On 23 January, President Saleh announced that Yemeni security forces will receive a pay raise of 5,000 rials ($25) per month and will receive health insurance. During a speech at an annual armed forces conference, Saleh said that the qualitative construction process has been on an advanced level during the past few years and that security forces are targeted by terrorist elements, especially al Qaida. Saleh told the security forces that they should be protected and that personnel should be provided with modern equipment. The military institution is not aspiring for illegal ambitions through chaos, Saleh said, adding that Yemen should deliberate power peacefully and not by chaos like Tunisia.
Comment: Unlike Tunisia, Yemen has a vicious, active Islamic opposition force that has the capability to take power from Saleh and his security forces in the form of al Qaida. A pro-Islamist government in largely illiterate and backward Yemen would be a major setback for US policy. The US might have to fight in Yemen to protect Afghanistan and friendly entities in eastern Africa.
As in Tunisia, the main threat to the government is a fracture in the ruling elite that leads to another palace coup by a faction that is pro-al Qaida. That threat explains the pay raise for the security forces, to prevent their defection as occurred in Tunisia.
Phi Beta Iota: This is but the tip of the iceberg.
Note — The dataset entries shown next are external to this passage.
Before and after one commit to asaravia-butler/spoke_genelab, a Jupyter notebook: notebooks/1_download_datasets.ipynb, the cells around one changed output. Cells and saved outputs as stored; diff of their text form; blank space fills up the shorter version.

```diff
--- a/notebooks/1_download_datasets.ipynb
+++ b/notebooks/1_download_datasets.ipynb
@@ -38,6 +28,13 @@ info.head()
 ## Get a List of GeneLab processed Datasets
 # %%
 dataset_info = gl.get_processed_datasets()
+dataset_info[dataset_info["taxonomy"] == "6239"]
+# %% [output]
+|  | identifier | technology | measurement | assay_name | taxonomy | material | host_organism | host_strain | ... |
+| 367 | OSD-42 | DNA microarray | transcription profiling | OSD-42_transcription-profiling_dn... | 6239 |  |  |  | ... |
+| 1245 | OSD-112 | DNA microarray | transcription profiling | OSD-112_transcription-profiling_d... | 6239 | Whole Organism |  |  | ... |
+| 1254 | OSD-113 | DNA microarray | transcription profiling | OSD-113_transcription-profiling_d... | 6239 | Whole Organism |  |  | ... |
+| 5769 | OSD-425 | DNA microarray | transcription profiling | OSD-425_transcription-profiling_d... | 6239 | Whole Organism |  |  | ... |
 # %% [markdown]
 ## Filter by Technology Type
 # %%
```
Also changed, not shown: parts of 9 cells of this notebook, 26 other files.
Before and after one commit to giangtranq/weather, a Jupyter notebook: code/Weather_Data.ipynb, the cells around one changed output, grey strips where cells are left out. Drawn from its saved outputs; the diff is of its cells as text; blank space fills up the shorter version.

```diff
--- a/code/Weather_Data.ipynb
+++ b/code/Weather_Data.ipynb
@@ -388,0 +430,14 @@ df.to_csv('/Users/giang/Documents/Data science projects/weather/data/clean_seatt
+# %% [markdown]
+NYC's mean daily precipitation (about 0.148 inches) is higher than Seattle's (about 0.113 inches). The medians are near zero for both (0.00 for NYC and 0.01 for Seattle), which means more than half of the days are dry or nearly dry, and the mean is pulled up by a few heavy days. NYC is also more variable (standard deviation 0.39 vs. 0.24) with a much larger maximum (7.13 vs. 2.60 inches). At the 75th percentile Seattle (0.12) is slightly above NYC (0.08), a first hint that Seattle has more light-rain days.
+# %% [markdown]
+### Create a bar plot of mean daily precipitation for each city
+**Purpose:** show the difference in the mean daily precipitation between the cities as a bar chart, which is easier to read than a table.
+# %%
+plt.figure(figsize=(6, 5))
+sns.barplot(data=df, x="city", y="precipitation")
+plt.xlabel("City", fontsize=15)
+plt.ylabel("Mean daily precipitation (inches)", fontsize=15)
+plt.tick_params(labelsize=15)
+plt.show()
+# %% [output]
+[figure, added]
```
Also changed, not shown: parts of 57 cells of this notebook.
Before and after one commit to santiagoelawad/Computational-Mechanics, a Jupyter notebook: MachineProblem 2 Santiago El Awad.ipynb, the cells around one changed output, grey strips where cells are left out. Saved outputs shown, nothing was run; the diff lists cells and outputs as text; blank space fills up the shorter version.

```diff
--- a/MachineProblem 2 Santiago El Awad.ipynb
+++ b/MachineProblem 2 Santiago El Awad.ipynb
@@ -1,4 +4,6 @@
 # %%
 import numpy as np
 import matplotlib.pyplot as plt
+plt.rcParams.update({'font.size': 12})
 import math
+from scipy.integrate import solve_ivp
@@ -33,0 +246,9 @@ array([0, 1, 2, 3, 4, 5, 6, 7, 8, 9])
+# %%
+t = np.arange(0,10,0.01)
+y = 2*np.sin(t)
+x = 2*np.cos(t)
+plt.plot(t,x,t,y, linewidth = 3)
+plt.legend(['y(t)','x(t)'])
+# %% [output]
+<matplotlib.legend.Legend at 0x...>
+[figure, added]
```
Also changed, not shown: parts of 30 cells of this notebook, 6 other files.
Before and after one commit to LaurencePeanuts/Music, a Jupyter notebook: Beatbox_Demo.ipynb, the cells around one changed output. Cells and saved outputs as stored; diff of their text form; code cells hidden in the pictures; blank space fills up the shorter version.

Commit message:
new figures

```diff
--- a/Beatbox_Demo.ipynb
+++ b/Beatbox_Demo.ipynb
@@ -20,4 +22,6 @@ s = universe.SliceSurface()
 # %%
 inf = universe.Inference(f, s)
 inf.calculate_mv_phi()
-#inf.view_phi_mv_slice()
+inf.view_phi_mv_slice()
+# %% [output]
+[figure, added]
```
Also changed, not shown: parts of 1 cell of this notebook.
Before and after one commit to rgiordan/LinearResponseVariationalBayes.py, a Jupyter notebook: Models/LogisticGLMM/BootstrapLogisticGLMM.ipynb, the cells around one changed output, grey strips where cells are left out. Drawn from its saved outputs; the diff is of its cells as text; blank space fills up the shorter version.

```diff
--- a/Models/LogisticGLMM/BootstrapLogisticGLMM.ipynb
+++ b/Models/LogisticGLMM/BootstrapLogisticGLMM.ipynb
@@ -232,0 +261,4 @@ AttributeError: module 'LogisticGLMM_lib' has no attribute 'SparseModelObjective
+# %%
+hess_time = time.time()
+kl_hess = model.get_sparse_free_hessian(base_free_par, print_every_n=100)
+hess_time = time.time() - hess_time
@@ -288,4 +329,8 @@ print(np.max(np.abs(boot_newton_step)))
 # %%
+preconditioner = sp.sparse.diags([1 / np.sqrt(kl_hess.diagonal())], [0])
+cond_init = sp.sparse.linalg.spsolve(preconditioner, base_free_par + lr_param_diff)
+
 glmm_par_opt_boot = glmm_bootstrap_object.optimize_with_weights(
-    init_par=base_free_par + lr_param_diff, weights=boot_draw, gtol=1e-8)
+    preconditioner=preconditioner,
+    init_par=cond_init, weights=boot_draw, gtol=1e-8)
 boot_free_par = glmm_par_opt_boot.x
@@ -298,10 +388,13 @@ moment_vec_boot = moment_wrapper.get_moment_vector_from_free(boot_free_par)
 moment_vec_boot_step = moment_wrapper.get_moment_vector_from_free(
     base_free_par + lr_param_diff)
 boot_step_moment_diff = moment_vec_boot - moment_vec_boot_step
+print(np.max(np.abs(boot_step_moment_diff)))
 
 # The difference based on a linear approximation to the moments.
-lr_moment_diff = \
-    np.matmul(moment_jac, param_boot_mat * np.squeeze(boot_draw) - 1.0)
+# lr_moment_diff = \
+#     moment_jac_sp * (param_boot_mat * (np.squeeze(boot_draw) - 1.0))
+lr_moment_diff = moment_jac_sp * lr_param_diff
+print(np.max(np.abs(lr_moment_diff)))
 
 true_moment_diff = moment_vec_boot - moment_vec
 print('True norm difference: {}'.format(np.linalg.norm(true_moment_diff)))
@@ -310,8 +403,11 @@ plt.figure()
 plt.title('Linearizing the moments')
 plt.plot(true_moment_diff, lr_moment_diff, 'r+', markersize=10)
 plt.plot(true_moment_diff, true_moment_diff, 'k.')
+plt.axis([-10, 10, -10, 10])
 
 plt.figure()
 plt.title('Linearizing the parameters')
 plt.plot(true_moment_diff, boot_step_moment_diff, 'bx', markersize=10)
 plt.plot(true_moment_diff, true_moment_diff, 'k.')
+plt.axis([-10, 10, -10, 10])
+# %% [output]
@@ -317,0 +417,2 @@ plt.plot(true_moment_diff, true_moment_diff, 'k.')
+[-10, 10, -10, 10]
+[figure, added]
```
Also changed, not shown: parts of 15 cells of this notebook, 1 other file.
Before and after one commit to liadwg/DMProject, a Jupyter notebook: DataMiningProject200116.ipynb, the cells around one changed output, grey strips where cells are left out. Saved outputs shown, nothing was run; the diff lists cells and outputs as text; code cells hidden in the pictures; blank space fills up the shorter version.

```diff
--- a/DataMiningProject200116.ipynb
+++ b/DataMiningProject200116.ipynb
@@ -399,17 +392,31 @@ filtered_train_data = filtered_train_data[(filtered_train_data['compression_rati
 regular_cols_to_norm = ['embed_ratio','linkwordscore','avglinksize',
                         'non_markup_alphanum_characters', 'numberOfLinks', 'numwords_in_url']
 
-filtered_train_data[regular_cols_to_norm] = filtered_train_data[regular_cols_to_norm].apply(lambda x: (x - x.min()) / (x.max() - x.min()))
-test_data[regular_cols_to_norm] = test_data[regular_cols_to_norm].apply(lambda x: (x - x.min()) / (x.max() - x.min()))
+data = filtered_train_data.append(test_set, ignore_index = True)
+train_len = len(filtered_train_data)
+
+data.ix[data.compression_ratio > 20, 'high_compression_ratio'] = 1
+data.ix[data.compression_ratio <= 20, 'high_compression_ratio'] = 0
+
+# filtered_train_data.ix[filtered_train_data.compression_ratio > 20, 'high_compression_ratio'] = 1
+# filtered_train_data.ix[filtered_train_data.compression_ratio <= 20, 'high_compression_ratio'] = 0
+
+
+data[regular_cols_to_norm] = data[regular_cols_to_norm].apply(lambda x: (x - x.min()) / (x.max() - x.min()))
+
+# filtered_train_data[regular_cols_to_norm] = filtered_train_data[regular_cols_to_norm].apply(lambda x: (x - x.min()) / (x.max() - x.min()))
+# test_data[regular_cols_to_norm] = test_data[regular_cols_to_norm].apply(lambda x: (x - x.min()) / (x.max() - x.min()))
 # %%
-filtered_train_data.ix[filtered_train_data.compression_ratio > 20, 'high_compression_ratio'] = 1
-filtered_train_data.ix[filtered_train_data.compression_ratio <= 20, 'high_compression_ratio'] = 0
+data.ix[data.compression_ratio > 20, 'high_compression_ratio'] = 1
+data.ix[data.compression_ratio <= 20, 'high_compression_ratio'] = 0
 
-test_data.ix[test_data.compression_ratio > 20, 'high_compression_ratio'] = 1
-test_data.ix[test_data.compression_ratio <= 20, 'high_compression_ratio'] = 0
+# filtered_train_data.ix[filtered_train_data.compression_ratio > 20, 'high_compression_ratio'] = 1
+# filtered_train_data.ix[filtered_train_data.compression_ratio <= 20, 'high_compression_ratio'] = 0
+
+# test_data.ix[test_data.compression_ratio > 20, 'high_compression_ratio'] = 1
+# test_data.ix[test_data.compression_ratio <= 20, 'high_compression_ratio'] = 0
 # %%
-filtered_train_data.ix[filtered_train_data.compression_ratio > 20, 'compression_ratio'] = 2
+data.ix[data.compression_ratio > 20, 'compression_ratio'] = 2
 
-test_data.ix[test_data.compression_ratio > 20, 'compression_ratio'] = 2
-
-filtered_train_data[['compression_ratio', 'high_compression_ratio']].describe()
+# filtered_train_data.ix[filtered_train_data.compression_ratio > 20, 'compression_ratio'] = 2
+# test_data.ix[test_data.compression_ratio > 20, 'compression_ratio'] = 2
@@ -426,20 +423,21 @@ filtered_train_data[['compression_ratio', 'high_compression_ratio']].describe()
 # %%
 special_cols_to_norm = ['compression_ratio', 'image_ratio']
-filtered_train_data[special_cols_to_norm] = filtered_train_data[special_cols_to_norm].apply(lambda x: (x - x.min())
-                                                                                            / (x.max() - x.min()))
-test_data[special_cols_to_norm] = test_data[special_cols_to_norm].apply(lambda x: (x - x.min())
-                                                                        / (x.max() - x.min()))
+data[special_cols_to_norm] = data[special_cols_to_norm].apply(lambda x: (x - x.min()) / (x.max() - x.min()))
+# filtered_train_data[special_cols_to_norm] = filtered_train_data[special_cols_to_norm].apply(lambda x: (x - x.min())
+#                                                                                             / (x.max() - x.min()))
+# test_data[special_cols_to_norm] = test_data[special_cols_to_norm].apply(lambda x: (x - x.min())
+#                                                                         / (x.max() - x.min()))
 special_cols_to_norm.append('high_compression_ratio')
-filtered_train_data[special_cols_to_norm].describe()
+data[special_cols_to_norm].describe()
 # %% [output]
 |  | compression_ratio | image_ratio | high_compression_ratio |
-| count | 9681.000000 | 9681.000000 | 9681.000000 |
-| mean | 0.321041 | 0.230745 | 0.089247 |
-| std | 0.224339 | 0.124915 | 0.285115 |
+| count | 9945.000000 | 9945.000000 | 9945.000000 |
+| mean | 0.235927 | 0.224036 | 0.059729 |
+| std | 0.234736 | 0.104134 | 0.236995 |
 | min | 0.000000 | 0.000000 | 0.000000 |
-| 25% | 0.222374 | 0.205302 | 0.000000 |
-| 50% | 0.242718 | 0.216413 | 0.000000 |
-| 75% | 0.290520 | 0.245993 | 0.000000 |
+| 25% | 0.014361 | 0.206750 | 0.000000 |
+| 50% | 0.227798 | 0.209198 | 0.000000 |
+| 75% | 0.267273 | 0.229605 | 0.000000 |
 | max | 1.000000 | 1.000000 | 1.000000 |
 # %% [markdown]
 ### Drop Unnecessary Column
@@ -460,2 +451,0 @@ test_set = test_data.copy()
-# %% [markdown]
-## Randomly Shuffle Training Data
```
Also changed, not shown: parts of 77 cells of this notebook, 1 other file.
The food crisis is caused by corruption–the scarcity is contrived. Along with the food crisis is an emergent water crisis that will make Haiti look like a sideshow, spawning disease as well as instability. And then there is the spread of the Internet. Everything the US Government is doing overseas–without exception–is making matters WORSE, not better. Absent integrity, it is not possible to be right with God or with the public one ostensibly serves.